Fossil-free steel pilot plant in Luleå – direct reduction of iron ore pellets with hydrogen

Fossil-free steel pilot plant in Luleå – direct reduction of iron ore pellets with hydrogen

HYBRIT is conducting trials on direct reduction of iron ore pellets, using hydrogen produced by fossil-free electricity. HYBRIT is also building a pilot hydrogen storage to test the best way to store hydrogen underground.

Haraholmen – a green industrial park where sustainability is key

Haraholmen – a green industrial park where sustainability is key

Haraholmen is an industrial park where sustainability is key. The site uses renewable energy, welcomes companies with green profiles, and is a hub for resource-efficient transportation with access to roads, railways, and a deep-water port.

Markbygden 1101 – Europe’s largest onshore wind farm

Markbygden 1101 – Europe’s largest onshore wind farm

Markbygden 1101 is the largest onshore wind power project in Europe. Once completed, it will consist of up to 1101 wind turbines that together will produce up to 12 TWh per year. This is comparable with around 8% of Sweden’s electricity production.

Site East –  a climate neutral construction site

Site East – a climate neutral construction site

At Skellefteå Site East, close to Northvolt’s factory, conditions are created to create the most sustainable development project ever.
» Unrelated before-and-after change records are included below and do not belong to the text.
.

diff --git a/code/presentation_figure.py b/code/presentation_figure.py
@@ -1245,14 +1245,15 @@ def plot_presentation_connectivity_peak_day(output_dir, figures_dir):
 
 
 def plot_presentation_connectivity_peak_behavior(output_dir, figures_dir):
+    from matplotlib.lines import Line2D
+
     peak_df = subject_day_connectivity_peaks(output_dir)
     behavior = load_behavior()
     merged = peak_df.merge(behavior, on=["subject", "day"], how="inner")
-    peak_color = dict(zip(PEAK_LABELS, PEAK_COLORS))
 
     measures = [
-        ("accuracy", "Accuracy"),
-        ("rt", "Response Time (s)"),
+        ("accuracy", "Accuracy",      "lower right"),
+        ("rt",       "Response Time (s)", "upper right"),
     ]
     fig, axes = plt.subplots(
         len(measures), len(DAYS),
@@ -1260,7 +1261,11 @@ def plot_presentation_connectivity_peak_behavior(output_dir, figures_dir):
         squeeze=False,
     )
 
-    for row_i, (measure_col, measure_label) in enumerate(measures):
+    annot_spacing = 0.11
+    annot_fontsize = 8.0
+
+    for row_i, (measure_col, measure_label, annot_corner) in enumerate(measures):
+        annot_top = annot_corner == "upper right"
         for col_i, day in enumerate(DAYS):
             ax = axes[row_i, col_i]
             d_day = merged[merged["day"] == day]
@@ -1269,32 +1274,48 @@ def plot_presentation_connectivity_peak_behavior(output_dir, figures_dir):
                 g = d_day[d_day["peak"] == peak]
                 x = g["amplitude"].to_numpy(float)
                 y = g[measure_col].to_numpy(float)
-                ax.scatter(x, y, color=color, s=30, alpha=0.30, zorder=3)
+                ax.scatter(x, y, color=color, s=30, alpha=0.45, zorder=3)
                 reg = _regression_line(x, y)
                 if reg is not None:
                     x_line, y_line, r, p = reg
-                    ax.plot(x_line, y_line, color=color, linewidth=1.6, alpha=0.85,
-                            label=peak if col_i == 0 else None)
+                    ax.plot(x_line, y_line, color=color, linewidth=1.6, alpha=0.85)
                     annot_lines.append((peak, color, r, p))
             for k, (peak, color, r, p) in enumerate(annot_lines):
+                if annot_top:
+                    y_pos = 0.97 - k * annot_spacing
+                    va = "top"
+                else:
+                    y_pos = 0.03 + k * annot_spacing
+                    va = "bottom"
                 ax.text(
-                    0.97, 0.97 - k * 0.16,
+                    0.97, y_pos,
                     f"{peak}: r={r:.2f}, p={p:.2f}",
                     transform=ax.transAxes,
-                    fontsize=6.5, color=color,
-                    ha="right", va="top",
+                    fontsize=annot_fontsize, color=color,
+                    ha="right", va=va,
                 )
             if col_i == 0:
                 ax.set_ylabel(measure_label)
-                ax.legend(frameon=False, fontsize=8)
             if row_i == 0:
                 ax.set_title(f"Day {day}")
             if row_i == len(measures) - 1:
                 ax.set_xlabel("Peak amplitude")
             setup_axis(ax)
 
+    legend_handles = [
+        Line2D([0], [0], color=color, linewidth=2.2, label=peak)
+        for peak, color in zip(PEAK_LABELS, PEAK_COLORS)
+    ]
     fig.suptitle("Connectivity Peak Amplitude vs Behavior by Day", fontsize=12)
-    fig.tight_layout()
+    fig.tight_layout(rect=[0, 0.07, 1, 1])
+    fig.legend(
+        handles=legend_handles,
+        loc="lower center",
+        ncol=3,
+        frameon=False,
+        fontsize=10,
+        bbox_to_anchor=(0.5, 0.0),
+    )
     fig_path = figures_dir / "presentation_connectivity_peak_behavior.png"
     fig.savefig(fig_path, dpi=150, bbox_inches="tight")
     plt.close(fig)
By maximizing the cutting edge know-how of both Skellefteå municipality and external partners, Skellefteå Site East is a source of inspiration for the industry. Both in terms of the courage to dare to think and act in new ways around sustainability, and in working together with contractors towards a common vision.

Skellefteå Airport – a green airport
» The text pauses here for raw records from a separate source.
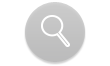
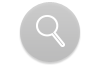
Miglioramenti grafici.

diff --git a/Mindigno/MainButtonBar.m b/Mindigno/MainButtonBar.m
@@ -35,7 +35,7 @@
 
 - (void) startInizialization {
 
-    CGRect rectButtonHome = CGRectMake(77, 7, 50, 33);
+    CGRect rectButtonHome = CGRectMake(77, 6, 50, 33);
     buttonHome = [[UIButton alloc] initWithFrame: rectButtonHome];
     [buttonHome setTag: 0];
     [buttonHome addTarget:self action:@selector(buttonClicked:) forControlEvents:UIControlEventTouchUpInside];
@@ -43,7 +43,9 @@
     //[buttonHome setBackgroundImage:[UIImage imageNamed:@"ico-home_hover.png"] forState:UIControlStateHighlighted];
     [buttonHome setBackgroundImage:[UIImage imageNamed:@"ico-home_click.png"] forState:UIControlStateSelected];
     
-    CGRect rectButtonProfile = CGRectMake(135, 7, 50, 33);
+    //[buttonHome setBackgroundColor: [UIColor greenColor]];
+    
+    CGRect rectButtonProfile = CGRectMake(135, 6, 50, 33);
     buttonProfile = [[UIButton alloc] initWithFrame: rectButtonProfile];
     [buttonProfile setTag: 1];
     [buttonProfile addTarget:self action:@selector(buttonClicked:) forControlEvents:UIControlEventTouchUpInside];
@@ -51,13 +53,17 @@
     //[buttonProfile setBackgroundImage:[UIImage imageNamed:@"ico-profile_hover.png"] forState:UIControlStateHighlighted];
     [buttonProfile setBackgroundImage:[UIImage imageNamed:@"ico-profilo_click.png"] forState:UIControlStateSelected];
     
-    CGRect rectButtonSearch = CGRectMake(193, 7, 50, 33);
+    //[buttonProfile setBackgroundColor: [UIColor yellowColor]];
+    
+    CGRect rectButtonSearch = CGRectMake(193, 6, 50, 33);
     buttonSearch = [[UIButton alloc] initWithFrame: rectButtonSearch];
     [buttonSearch setTag: 2];
     [buttonSearch addTarget:self action:@selector(buttonClicked:) forControlEvents:UIControlEventTouchUpInside];
     [buttonSearch setBackgroundImage:[UIImage imageNamed:@"ico-cerca.png"] forState:UIControlStateNormal];
     //[buttonSearch setBackgroundImage:[UIImage imageNamed:@"ico-search_hover.png"] forState:UIControlStateHighlighted];
     [buttonSearch setBackgroundImage:[UIImage imageNamed:@"ico-cerca_click.png"] forState:UIControlStateSelected];
+    
+    //[buttonSearch setBackgroundColor: [UIColor redColor]];
     
     [buttonSearch setUserInteractionEnabled:NO];
     [buttonSearch setAlpha:0.25];

diff --git a/Mindigno/ProfileUserVC.m b/Mindigno/ProfileUserVC.m
@@ -36,8 +36,8 @@
     
     //
     
-    [labelFollowersText setText:[currentUser followersText]];
-    [labelFollowingText setText:[currentUser followingText]];
+    [labelFollowersText setText:[[currentUser followersText] uppercaseString]];
+    [labelFollowingText setText:[[currentUser followingText] uppercaseString]];
     
     BOOL isCurrentUser = (currentUser == [[Mindigno sharedMindigno] currentUser]);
Skellefteå Airport – a green airport

At a time when the global aviation sector is facing increasing demands to get on a sustainable flightpath, one airport in northern Sweden has gotten a head start with an extensive vision that has led them to become one of Europe’s and probably the world’s first fossil-free airport. At the same time the airport is now preparing to become a testcenter for electric powered and vertical-starting aircrafts.

Blue Green City Lab evaluates blue green solutions

Blue Green City Lab evaluates blue green solutions

In times of more extreme weather caused by climate changes the downside with dense cities with fewer green spaces and more paved surfaces is showing. Extreme heat, flooding and reduced biodiversity, we all see it. However, blue green solutions have a positive impact. Blue Green City Lab is the testbed that evaluates new and proven solutions.

Social and environmental investments in Vårsången – a good deal for everyone

Social and environmental investments in Vårsången – a good deal for everyone

Renovating the run-down area Vårsången in Malmö has been a success. Previously Malmö residents moved to Vårsången because they needed somewhere to live. Now they move there because they want to live there. And at the same time the property value has increased significant. A proof that social and environmental measures make a good deal in the long run.

DigIT Hub helps businesses and the public sector reach digitalisation goals

DigIT Hub helps businesses and the public sector reach digitalisation goals

There is broad consensus that it’s not possible to continue with ‘business-as-usual’ if we are to achieve both a sustainable and prosperous future. DigIT Hub is an initiative that helps companies and the public sector digitalise in a unique, collaborative setting.

My Visit Plan Favorite star